Supplied material START

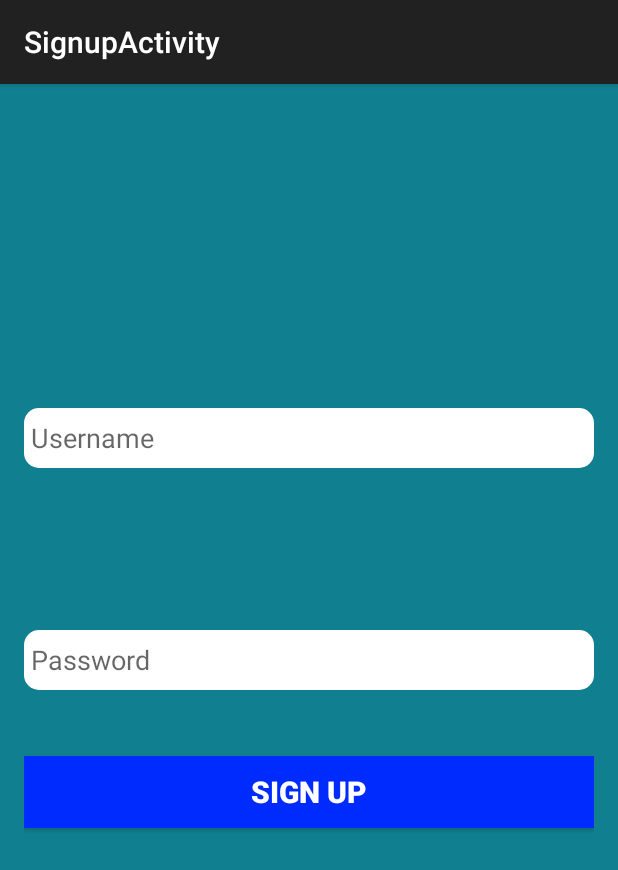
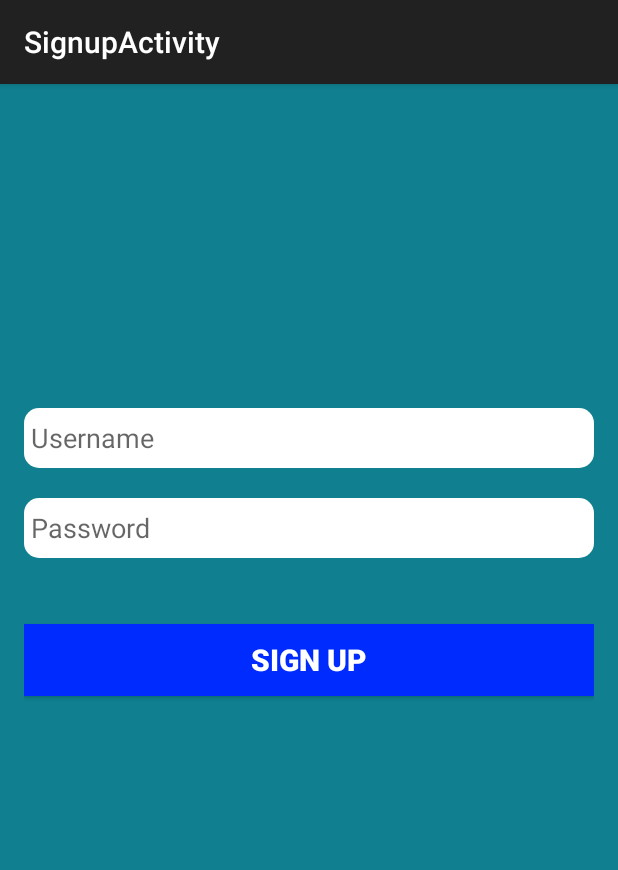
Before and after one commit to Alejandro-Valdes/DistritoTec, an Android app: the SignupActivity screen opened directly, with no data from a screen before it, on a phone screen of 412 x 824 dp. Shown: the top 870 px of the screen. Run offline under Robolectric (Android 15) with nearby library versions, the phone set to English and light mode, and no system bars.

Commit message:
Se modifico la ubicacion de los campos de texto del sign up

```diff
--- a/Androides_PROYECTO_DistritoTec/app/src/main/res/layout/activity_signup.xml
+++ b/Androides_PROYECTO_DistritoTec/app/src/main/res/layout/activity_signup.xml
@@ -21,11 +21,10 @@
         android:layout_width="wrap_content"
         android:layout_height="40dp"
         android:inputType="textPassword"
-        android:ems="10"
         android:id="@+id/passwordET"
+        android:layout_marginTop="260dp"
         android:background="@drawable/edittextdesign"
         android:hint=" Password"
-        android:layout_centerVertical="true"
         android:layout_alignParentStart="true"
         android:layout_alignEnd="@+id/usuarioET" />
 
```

Supplied material END
Supplied material START

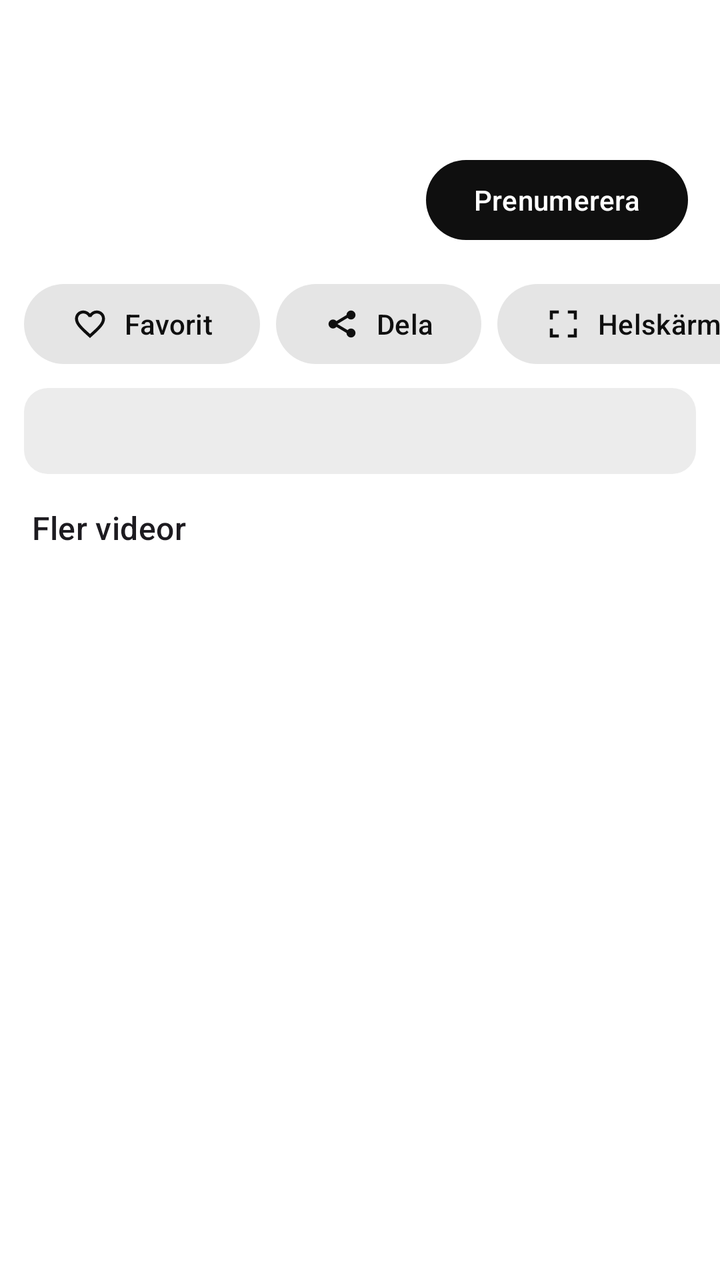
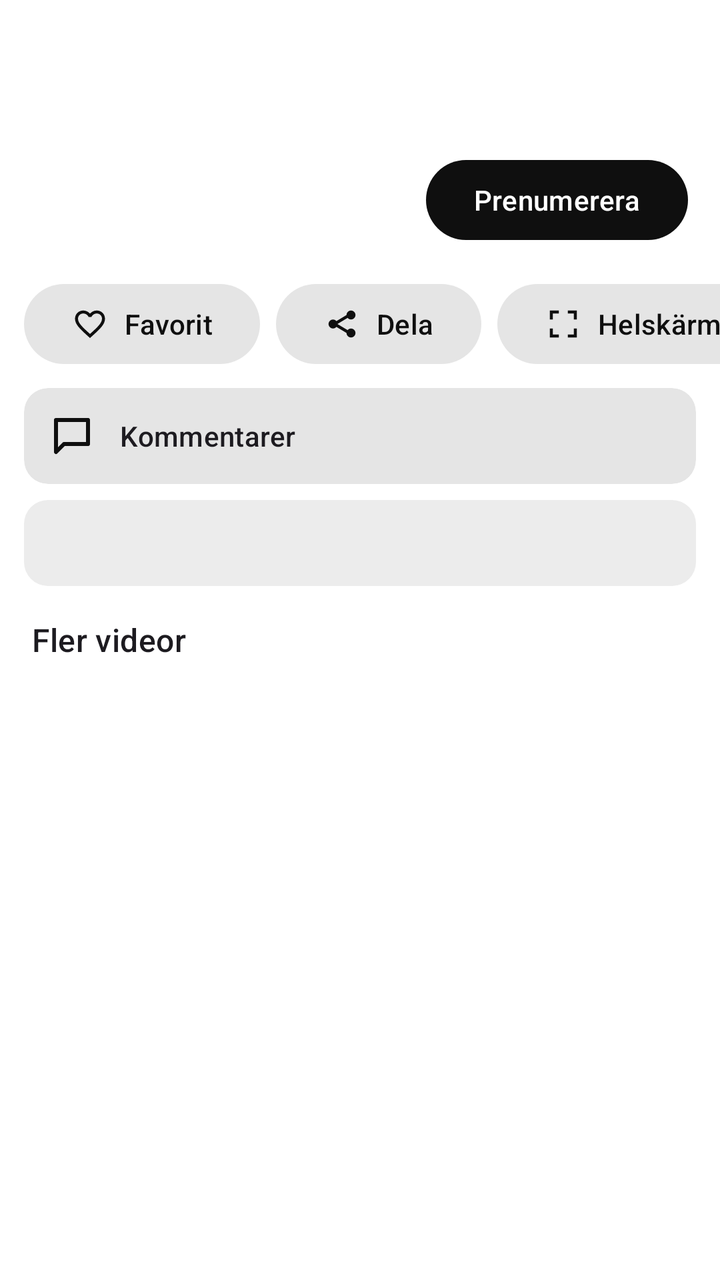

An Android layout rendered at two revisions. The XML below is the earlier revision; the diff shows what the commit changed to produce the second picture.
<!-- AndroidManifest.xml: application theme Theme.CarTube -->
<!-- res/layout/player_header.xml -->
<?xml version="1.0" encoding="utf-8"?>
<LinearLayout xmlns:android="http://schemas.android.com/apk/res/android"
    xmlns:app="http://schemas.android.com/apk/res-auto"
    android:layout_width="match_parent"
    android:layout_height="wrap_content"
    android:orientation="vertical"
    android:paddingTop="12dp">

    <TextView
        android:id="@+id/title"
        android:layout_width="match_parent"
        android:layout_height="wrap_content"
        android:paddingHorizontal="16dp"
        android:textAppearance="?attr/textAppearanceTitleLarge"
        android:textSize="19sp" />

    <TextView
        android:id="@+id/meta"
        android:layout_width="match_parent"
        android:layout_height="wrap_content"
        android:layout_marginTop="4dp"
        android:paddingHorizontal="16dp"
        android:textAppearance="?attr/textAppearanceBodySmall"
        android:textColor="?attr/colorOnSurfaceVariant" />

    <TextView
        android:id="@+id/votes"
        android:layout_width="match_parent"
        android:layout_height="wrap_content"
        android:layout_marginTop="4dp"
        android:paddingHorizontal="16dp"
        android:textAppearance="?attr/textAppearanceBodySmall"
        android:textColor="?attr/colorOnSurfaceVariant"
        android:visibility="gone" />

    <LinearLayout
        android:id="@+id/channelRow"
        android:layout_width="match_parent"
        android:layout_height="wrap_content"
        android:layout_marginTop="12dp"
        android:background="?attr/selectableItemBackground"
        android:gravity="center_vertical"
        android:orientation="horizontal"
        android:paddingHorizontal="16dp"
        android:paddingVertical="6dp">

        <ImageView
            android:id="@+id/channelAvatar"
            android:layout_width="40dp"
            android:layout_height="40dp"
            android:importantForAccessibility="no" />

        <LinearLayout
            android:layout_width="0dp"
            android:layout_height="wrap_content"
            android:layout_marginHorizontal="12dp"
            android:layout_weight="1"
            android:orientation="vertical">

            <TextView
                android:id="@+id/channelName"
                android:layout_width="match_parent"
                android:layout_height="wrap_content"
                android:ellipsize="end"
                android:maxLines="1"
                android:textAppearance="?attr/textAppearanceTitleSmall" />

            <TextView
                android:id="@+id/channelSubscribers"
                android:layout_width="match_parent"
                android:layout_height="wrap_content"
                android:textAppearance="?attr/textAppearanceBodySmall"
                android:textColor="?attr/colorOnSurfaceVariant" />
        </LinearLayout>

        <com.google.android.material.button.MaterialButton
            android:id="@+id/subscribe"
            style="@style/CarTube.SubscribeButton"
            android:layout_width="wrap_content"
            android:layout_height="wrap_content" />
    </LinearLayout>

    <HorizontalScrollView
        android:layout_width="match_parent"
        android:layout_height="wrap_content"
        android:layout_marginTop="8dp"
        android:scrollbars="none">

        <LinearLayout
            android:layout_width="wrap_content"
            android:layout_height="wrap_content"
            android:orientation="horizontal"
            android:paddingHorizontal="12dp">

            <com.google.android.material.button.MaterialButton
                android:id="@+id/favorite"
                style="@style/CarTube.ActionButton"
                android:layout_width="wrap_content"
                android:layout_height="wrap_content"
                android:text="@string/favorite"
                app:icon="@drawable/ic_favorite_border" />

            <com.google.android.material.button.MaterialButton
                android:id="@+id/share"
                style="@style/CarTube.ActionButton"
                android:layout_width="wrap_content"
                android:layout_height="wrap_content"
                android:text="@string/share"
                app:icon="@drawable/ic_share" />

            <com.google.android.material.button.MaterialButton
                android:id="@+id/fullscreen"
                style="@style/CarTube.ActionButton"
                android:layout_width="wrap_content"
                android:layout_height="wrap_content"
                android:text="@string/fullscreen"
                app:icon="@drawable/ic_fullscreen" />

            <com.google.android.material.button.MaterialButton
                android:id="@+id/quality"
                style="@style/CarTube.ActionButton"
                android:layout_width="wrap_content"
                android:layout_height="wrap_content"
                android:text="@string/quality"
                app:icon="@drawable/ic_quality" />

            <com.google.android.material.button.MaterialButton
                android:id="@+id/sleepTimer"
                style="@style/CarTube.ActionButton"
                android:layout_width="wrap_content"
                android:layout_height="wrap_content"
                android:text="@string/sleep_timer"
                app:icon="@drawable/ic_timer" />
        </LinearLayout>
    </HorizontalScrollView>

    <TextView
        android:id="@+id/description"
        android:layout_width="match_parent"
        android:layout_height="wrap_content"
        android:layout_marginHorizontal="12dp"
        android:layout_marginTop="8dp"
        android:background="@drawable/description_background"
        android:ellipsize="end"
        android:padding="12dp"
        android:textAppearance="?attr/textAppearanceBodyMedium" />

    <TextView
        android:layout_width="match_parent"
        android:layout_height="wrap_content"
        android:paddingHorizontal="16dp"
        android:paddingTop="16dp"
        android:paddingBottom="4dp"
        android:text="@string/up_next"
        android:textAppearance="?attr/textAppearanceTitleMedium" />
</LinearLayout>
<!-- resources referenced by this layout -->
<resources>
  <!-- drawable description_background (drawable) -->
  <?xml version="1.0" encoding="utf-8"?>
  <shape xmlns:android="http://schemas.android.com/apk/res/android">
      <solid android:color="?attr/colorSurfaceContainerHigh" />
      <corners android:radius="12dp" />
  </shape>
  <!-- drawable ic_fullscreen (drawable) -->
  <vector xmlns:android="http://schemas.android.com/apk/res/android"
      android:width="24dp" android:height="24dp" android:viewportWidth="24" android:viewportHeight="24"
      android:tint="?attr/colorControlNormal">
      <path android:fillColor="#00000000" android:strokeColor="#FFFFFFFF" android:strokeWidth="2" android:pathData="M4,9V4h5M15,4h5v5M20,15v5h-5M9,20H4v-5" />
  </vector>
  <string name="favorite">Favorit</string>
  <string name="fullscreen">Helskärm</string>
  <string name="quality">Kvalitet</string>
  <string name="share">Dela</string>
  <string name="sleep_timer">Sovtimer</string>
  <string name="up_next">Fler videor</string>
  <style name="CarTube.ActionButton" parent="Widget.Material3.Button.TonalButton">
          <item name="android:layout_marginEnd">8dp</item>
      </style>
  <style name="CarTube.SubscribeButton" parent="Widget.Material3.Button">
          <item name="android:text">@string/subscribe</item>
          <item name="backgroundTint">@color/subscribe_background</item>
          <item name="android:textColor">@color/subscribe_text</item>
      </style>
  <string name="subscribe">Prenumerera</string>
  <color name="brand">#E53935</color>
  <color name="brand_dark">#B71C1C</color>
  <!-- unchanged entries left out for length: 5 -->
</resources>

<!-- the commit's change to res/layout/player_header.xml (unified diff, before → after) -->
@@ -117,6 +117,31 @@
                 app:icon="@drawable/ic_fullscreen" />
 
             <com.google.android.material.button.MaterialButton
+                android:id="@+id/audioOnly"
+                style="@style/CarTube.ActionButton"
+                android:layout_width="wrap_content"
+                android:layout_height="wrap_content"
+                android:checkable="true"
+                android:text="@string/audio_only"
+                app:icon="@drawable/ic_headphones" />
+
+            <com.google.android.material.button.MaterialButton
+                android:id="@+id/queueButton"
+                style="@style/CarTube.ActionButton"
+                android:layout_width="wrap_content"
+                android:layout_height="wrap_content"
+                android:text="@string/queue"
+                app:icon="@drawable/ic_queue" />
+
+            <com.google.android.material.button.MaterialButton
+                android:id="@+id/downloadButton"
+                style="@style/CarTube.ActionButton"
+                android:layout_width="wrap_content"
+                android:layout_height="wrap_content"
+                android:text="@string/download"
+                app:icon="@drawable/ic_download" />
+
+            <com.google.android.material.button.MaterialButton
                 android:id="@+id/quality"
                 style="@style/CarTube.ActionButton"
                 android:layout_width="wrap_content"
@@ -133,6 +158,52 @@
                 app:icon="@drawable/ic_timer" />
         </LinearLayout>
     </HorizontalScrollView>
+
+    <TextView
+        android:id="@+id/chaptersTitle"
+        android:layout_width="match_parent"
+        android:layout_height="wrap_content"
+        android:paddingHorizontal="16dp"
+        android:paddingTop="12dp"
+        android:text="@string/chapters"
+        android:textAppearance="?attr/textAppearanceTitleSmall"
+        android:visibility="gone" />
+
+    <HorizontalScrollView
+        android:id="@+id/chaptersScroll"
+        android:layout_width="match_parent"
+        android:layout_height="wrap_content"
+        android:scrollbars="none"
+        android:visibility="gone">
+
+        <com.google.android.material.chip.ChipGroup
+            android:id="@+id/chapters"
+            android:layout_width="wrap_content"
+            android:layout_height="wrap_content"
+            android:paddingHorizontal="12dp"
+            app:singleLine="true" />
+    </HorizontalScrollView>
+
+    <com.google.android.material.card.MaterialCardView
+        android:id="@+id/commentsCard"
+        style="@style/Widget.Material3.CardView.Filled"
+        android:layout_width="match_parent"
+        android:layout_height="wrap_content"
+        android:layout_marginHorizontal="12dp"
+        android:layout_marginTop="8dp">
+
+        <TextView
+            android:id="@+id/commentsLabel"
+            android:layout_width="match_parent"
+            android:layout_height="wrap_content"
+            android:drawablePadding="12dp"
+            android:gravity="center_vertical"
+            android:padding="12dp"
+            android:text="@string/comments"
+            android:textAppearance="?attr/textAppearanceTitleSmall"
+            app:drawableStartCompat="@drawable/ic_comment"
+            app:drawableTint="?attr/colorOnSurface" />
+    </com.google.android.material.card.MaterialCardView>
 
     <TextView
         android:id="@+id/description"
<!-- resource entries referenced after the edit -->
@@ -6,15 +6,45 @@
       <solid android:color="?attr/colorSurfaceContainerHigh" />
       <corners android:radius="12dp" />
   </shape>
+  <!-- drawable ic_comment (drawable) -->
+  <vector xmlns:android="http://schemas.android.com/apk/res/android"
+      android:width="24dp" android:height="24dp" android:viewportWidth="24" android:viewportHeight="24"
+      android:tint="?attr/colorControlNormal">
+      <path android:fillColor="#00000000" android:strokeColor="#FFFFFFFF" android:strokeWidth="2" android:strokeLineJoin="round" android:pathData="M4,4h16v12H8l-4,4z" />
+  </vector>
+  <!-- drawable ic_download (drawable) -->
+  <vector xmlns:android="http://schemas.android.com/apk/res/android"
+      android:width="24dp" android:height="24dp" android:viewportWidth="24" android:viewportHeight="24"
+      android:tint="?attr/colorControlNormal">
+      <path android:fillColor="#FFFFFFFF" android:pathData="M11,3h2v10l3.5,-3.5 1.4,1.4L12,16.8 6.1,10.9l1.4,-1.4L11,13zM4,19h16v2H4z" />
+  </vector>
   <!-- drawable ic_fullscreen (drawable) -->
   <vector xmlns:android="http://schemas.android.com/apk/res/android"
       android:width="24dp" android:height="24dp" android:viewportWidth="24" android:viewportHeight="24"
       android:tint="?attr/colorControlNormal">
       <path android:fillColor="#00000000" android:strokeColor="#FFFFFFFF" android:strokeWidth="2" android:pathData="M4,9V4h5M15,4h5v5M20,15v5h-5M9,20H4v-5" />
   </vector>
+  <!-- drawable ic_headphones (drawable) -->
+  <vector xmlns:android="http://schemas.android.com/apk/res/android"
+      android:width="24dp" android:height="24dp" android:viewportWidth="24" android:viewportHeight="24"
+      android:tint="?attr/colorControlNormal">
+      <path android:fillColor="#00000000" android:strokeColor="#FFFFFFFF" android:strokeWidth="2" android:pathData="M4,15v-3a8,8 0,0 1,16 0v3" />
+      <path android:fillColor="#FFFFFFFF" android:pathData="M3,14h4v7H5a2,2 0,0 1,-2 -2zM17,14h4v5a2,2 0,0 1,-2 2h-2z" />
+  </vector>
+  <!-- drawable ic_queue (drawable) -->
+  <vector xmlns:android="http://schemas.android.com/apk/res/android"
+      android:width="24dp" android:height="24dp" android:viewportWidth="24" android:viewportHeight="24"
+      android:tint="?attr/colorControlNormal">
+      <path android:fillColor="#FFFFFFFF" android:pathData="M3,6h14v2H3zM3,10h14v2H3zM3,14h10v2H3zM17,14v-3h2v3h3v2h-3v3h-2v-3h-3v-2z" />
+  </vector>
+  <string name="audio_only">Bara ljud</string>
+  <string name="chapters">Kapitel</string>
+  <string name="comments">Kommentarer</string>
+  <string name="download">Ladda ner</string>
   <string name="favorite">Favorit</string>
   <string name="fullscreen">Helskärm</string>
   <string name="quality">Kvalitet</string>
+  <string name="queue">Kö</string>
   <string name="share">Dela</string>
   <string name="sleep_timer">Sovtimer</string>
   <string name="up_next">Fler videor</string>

Supplied material END

** What to produce **
In the entries above, find each line with "ellipsize" and list it.

** Output **
                android:ellipsize="end"
        android:ellipsize="end"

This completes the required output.